So here I go. What sorts of things can I do to make this year memorable in my last ten or so months of being in my twenties?

Five years ago, had someone asked me, "What do you want to accomplish by the time you're thirty?" I would have answered: Own my own condo. Be married.

I chuckle now at those goals. A mixture of naivety and lack of awareness, they were honest answers at the time, and goals that I believed I could fulfill. Unfortunately, there were certain conditions precedent that did not occur. I did not get a high-paying job right out of law school. Oh, and those loans to go to law school? I quickly discovered that I really did have to pay them back. And the marriage thing? Got that one wrong too. Turns out you should date someone that you really can imagine making you happy "'til death do us part."

It is not surprising that shortly after graduating law school, I quit making new years resolutions. Given my sad state of affairs on my "before thirty goals," I just was tired of feeling like a failure. Of course, I still look at the new year and hope that I will lose ten pounds (actually, more like twenty pounds this year). I still hope that I will budget better and save more money. However, those five or so years since I graduated law school, I have wised up. Resolutions aren't the way to go. Self-awareness is where it's at.

Therefore, it is on the third of January (and the eve of starting a new job) that I take stock at where I am in my life. I have made what I believe to be a terrific career move in quitting my private practice career and moving into the government sector.
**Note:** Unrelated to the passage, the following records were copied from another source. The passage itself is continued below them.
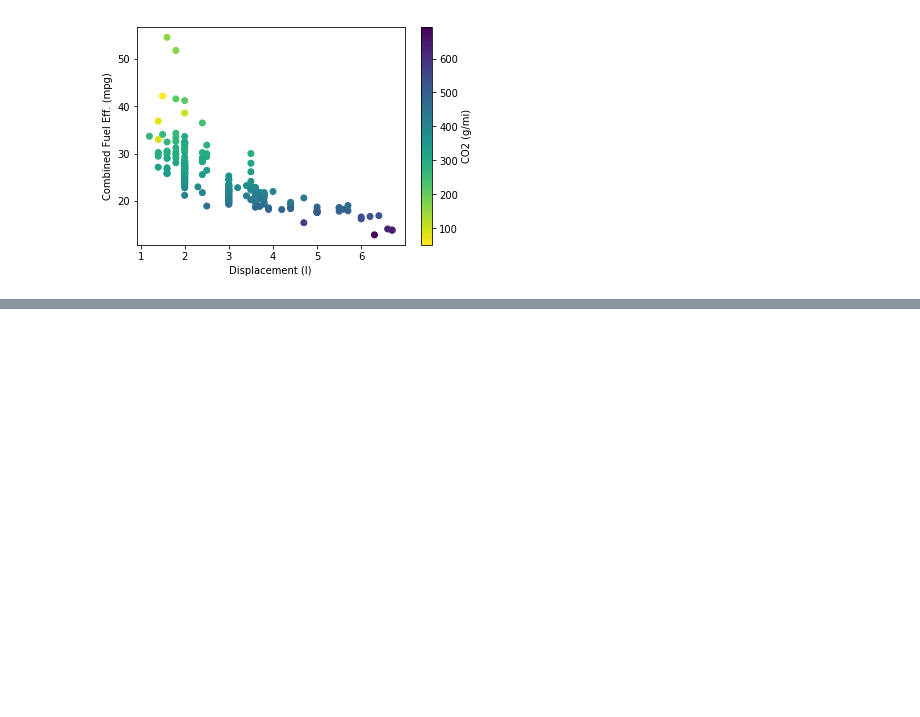
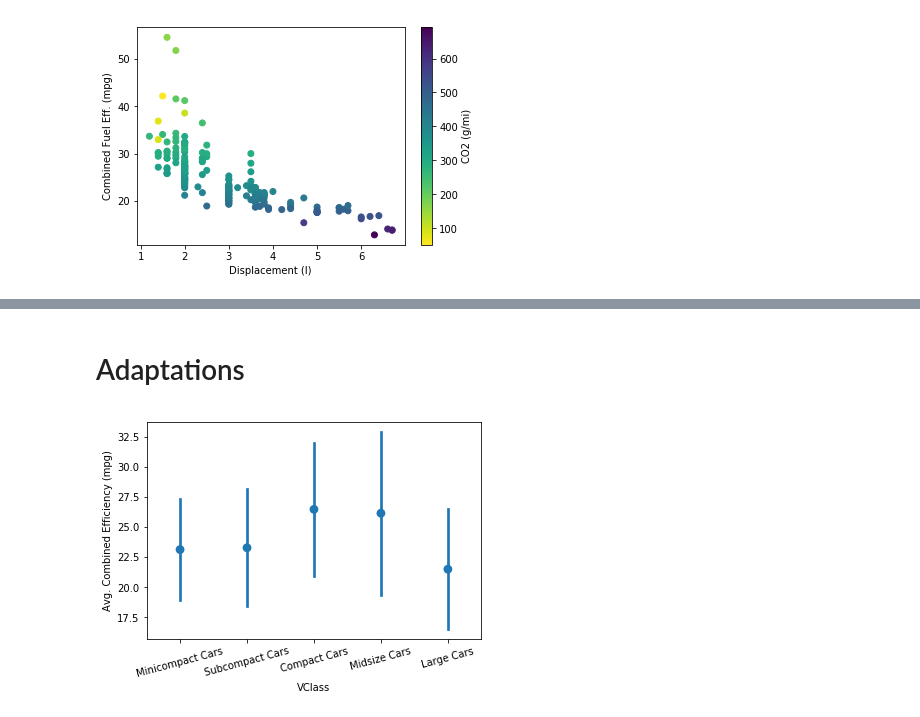
Before and after one commit to deepaksithu/Multivariate_Exploration_of_Data_Notes, a Jupyter notebook: Multivariate_Visualizations.ipynb, the cells around one changed output, grey strips where cells are left out. Cells and saved outputs as stored; diff of their text form; code cells hidden in the pictures; blank space fills up the shorter version.

```diff
--- a/Multivariate_Visualizations.ipynb
+++ b/Multivariate_Visualizations.ipynb
@@ -157,0 +173,10 @@ plt.ylabel('Combined Fuel Eff. (mpg)');
+# %% [markdown]
+# Adaptations
+# %%
+# older bivariate point plot of average combined fuel efficiency by vehicle class
+# ci is confidence intervals and ste to standard deviation
+sns.pointplot(data = fuel_econ, x = 'VClass', y = 'comb', ci = 'sd', linestyles = '');
+plt.xticks(rotation = 15)
+plt.ylabel('Avg. Combined Efficiency (mpg)');
+# %% [output]
+[figure, added]
```
Also changed, not shown: parts of 15 cells of this notebook.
I am dating someone who makes me laugh and feel beautiful on a daily basis. I have family that might be far away, but I know they are always there when I need them. I have friends that truly are out-of-this-world fabulous.
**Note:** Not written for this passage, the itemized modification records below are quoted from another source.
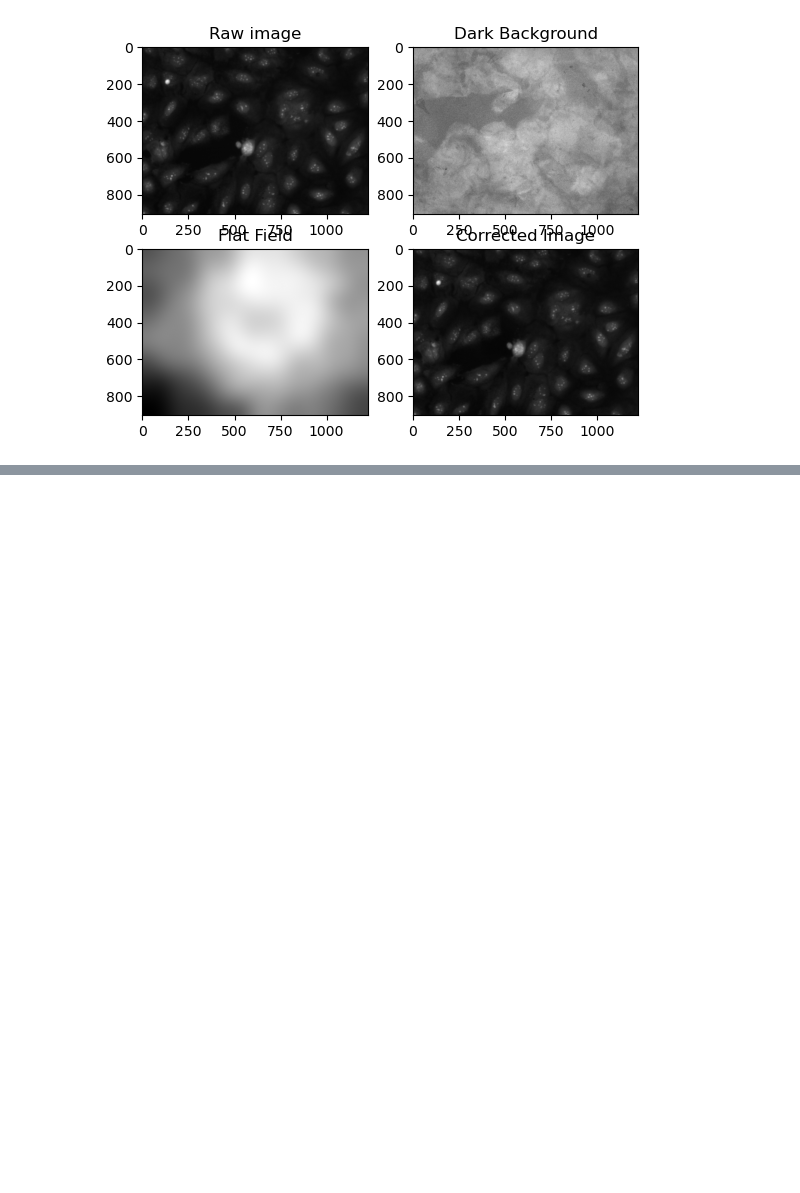
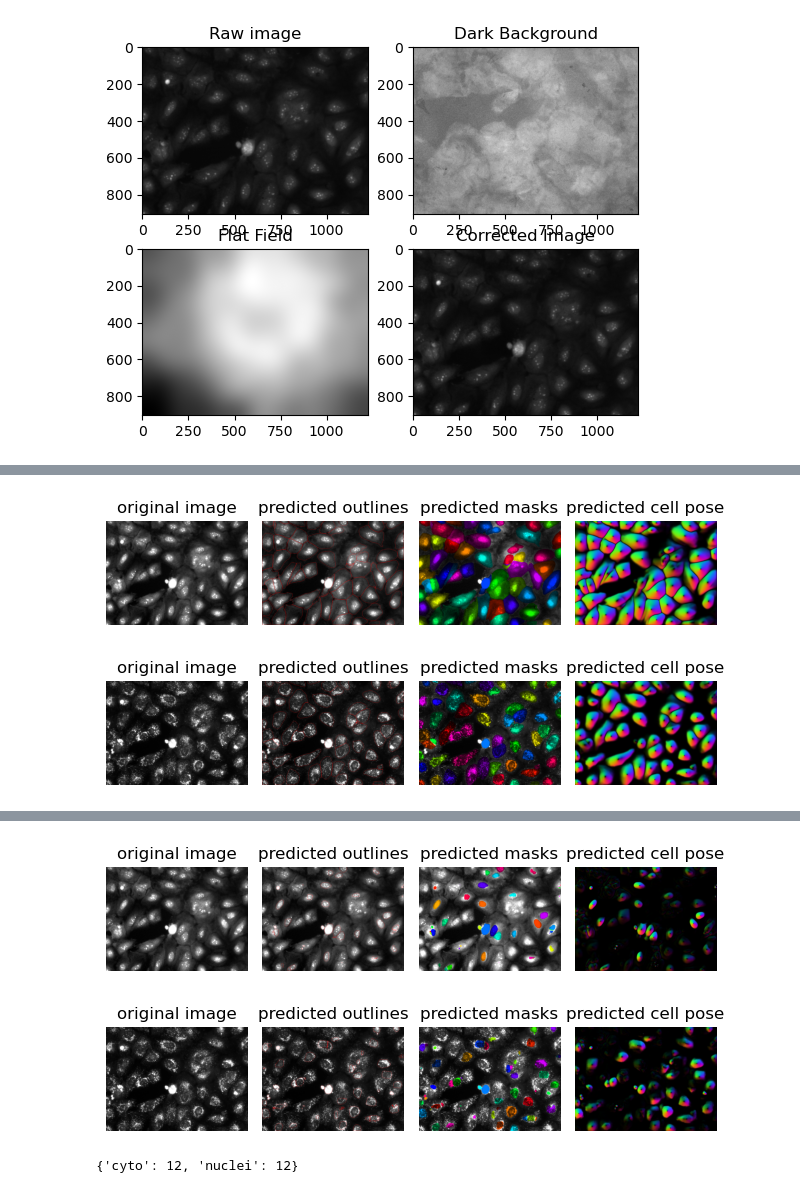
Before and after one commit to drBat1998/BioInUA_2025_img_analysis, a Jupyter notebook: course_data/playground.ipynb, the cells around one changed output, grey strips where cells are left out. Drawn from its saved outputs; the diff is of its cells as text; code cells hidden in the pictures; blank space fills up the shorter version.

```diff
--- a/course_data/playground.ipynb
+++ b/course_data/playground.ipynb
@@ -272,0 +410,27 @@ Text(0.5, 1.0, 'Corrected Image')
+# %%
+# ==== Helpers ====
+def read_2d(fp: Path, norm01=True):
+    img = tiff.imread(str(fp))
+    if img.ndim != 2:
+        raise ValueError(f"{fp.name} is not 2D; got {img.shape}")
+    if norm01:
+        img = img.astype(np.float32, copy=False)
+        mn, mx = float(img.min()), float(img.max())
+        img = (img - mn) / (mx - mn) if mx > mn else np.zeros_like(img, dtype=np.float32)
+    return img
+
+def unpack_eval(out, n_imgs):
+    """Handle Cellpose versions returning 3 or 4 items (or just masks)."""
+    if isinstance(out, tuple):
+        if len(out) == 4:
+            return out  # masks_list, flows_list, styles, diams
+        if len(out) == 3:
+            masks_list, flows_list, styles = out
+            diams = [None] * len(masks_list)
+            return masks_list, flows_list, styles, diams
+    # very old: may return only masks
+    masks_list = out
+    flows_list = [None] * n_imgs
+    styles = None
+    diams = [None] * n_imgs
+    return masks_list, flows_list, styles, diams
@@ -272,0 +629,13 @@ Text(0.5, 1.0, 'Corrected Image')
+# %%
+from pathlib import Path
+
+outputs = cell_segment(
+    img_dir=Path("./my_data"),
+    model_types=("cyto","nuclei"),
+    diameters={"nuclei": 14, "cyto": 30},  # or leave None to auto
+    channels=(0,0),
+    gpu=True,
+    preview_n=2
+)
+print({k: len(v) for k,v in outputs.items()})
+# %% [output]
@@ -272,0 +653,2 @@ Text(0.5, 1.0, 'Corrected Image')
+[figure, added]
+[figure, added]
@@ -272,0 +672,3 @@ Text(0.5, 1.0, 'Corrected Image')
+[figure, added]
+[figure, added]
+{'cyto': 12, 'nuclei': 12}
```
Also changed, not shown: parts of 11 cells of this notebook, 3 other files.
So, in looking at 2010, the year I turn thirty, I vow to accomplish this: Be grateful every day for my life and know that no matter what life throws at me, I will learn something, and use it to be a better person.

And maybe lose ten pounds before the big 3-0 strikes. Hey, I'm only human.